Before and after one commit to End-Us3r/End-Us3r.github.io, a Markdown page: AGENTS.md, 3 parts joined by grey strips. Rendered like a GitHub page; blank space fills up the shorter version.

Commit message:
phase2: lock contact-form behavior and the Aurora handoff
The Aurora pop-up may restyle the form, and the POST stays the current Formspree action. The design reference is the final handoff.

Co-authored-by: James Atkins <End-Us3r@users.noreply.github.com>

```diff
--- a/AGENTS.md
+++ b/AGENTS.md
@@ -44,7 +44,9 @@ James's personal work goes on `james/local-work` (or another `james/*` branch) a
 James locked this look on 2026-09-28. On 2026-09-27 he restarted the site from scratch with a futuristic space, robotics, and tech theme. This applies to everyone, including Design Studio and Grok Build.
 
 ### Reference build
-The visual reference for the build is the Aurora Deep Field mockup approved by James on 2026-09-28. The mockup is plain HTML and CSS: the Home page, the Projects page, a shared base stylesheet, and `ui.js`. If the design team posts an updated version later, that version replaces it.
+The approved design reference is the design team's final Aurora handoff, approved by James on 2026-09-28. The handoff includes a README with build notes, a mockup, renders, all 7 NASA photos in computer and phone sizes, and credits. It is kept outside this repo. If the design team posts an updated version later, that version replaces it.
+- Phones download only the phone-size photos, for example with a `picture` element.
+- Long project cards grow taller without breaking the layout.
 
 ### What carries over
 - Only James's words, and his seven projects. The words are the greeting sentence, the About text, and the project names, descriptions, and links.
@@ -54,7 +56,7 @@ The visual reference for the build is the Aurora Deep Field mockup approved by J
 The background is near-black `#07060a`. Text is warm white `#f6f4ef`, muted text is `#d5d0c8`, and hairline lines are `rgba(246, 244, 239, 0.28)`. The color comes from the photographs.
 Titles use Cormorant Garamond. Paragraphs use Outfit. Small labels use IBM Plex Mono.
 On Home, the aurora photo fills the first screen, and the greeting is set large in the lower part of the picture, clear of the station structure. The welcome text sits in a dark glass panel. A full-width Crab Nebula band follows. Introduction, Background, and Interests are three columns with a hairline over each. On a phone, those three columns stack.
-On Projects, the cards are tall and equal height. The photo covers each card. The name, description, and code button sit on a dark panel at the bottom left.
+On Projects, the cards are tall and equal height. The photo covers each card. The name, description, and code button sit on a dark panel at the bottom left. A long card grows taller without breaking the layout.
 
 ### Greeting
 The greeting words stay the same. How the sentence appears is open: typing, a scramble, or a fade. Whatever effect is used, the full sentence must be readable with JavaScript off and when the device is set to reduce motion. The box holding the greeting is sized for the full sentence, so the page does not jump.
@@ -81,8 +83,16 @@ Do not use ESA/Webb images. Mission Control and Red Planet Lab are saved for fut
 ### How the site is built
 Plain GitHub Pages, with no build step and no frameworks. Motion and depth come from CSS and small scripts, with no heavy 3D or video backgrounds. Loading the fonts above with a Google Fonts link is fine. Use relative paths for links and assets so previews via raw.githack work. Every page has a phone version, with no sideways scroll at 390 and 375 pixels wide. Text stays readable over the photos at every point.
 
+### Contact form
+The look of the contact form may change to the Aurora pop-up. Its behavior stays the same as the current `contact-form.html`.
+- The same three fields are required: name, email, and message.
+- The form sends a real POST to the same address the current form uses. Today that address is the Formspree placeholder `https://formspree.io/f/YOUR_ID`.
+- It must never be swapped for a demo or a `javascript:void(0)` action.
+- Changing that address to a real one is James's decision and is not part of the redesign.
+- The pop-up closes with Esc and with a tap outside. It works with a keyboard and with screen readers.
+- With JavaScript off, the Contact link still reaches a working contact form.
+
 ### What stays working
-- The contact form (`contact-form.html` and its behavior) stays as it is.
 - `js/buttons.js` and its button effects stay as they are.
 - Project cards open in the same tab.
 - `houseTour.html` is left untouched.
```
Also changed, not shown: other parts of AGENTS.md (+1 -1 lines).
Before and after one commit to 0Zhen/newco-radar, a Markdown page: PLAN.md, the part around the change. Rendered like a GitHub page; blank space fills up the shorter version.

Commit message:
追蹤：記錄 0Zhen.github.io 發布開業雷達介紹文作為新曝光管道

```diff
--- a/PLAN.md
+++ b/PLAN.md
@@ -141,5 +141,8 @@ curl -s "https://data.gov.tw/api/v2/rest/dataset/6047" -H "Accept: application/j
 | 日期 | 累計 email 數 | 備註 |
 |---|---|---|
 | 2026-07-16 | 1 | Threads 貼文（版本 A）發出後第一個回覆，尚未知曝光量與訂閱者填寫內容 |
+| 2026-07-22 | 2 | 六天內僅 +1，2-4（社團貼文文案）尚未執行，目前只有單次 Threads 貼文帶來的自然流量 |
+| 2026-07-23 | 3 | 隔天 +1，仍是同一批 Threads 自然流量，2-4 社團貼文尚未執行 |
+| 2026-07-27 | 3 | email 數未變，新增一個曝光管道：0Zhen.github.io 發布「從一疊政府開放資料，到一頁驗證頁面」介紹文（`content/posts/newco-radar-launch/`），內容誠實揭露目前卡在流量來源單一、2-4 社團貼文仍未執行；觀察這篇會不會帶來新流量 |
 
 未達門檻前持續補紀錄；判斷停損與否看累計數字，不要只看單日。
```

+-------+

**What you should do**:
With nothing added or left out, print the data again.

**Finished task**:
Before and after one commit to End-Us3r/End-Us3r.github.io, a Markdown page: AGENTS.md, 3 parts joined by grey strips. Rendered like a GitHub page; blank space fills up the shorter version.

Commit message:
phase2: lock contact-form behavior and the Aurora handoff
The Aurora pop-up may restyle the form, and the POST stays the current Formspree action. The design reference is the final handoff.

Co-authored-by: James Atkins <End-Us3r@users.noreply.github.com>

```diff
--- a/AGENTS.md
+++ b/AGENTS.md
@@ -44,7 +44,9 @@ James's personal work goes on `james/local-work` (or another `james/*` branch) a
 James locked this look on 2026-09-28. On 2026-09-27 he restarted the site from scratch with a futuristic space, robotics, and tech theme. This applies to everyone, including Design Studio and Grok Build.
 
 ### Reference build
-The visual reference for the build is the Aurora Deep Field mockup approved by James on 2026-09-28. The mockup is plain HTML and CSS: the Home page, the Projects page, a shared base stylesheet, and `ui.js`. If the design team posts an updated version later, that version replaces it.
+The approved design reference is the design team's final Aurora handoff, approved by James on 2026-09-28. The handoff includes a README with build notes, a mockup, renders, all 7 NASA photos in computer and phone sizes, and credits. It is kept outside this repo. If the design team posts an updated version later, that version replaces it.
+- Phones download only the phone-size photos, for example with a `picture` element.
+- Long project cards grow taller without breaking the layout.
 
 ### What carries over
 - Only James's words, and his seven projects. The words are the greeting sentence, the About text, and the project names, descriptions, and links.
@@ -54,7 +56,7 @@ The visual reference for the build is the Aurora Deep Field mockup approved by J
 The background is near-black `#07060a`. Text is warm white `#f6f4ef`, muted text is `#d5d0c8`, and hairline lines are `rgba(246, 244, 239, 0.28)`. The color comes from the photographs.
 Titles use Cormorant Garamond. Paragraphs use Outfit. Small labels use IBM Plex Mono.
 On Home, the aurora photo fills the first screen, and the greeting is set large in the lower part of the picture, clear of the station structure. The welcome text sits in a dark glass panel. A full-width Crab Nebula band follows. Introduction, Background, and Interests are three columns with a hairline over each. On a phone, those three columns stack.
-On Projects, the cards are tall and equal height. The photo covers each card. The name, description, and code button sit on a dark panel at the bottom left.
+On Projects, the cards are tall and equal height. The photo covers each card. The name, description, and code button sit on a dark panel at the bottom left. A long card grows taller without breaking the layout.
 
 ### Greeting
 The greeting words stay the same. How the sentence appears is open: typing, a scramble, or a fade. Whatever effect is used, the full sentence must be readable with JavaScript off and when the device is set to reduce motion. The box holding the greeting is sized for the full sentence, so the page does not jump.
@@ -81,8 +83,16 @@ Do not use ESA/Webb images. Mission Control and Red Planet Lab are saved for fut
 ### How the site is built
 Plain GitHub Pages, with no build step and no frameworks. Motion and depth come from CSS and small scripts, with no heavy 3D or video backgrounds. Loading the fonts above with a Google Fonts link is fine. Use relative paths for links and assets so previews via raw.githack work. Every page has a phone version, with no sideways scroll at 390 and 375 pixels wide. Text stays readable over the photos at every point.
 
+### Contact form
+The look of the contact form may change to the Aurora pop-up. Its behavior stays the same as the current `contact-form.html`.
+- The same three fields are required: name, email, and message.
+- The form sends a real POST to the same address the current form uses. Today that address is the Formspree placeholder `https://formspree.io/f/YOUR_ID`.
+- It must never be swapped for a demo or a `javascript:void(0)` action.
+- Changing that address to a real one is James's decision and is not part of the redesign.
+- The pop-up closes with Esc and with a tap outside. It works with a keyboard and with screen readers.
+- With JavaScript off, the Contact link still reaches a working contact form.
+
 ### What stays working
-- The contact form (`contact-form.html` and its behavior) stays as it is.
 - `js/buttons.js` and its button effects stay as they are.
 - Project cards open in the same tab.
 - `houseTour.html` is left untouched.
```
Also changed, not shown: other parts of AGENTS.md (+1 -1 lines).
Before and after one commit to 0Zhen/newco-radar, a Markdown page: PLAN.md, the part around the change. Rendered like a GitHub page; blank space fills up the shorter version.

Commit message:
追蹤：記錄 0Zhen.github.io 發布開業雷達介紹文作為新曝光管道

```diff
--- a/PLAN.md
+++ b/PLAN.md
@@ -141,5 +141,8 @@ curl -s "https://data.gov.tw/api/v2/rest/dataset/6047" -H "Accept: application/j
 | 日期 | 累計 email 數 | 備註 |
 |---|---|---|
 | 2026-07-16 | 1 | Threads 貼文（版本 A）發出後第一個回覆，尚未知曝光量與訂閱者填寫內容 |
+| 2026-07-22 | 2 | 六天內僅 +1，2-4（社團貼文文案）尚未執行，目前只有單次 Threads 貼文帶來的自然流量 |
+| 2026-07-23 | 3 | 隔天 +1，仍是同一批 Threads 自然流量，2-4 社團貼文尚未執行 |
+| 2026-07-27 | 3 | email 數未變，新增一個曝光管道：0Zhen.github.io 發布「從一疊政府開放資料，到一頁驗證頁面」介紹文（`content/posts/newco-radar-launch/`），內容誠實揭露目前卡在流量來源單一、2-4 社團貼文仍未執行；觀察這篇會不會帶來新流量 |
 
 未達門檻前持續補紀錄；判斷停損與否看累計數字，不要只看單日。
```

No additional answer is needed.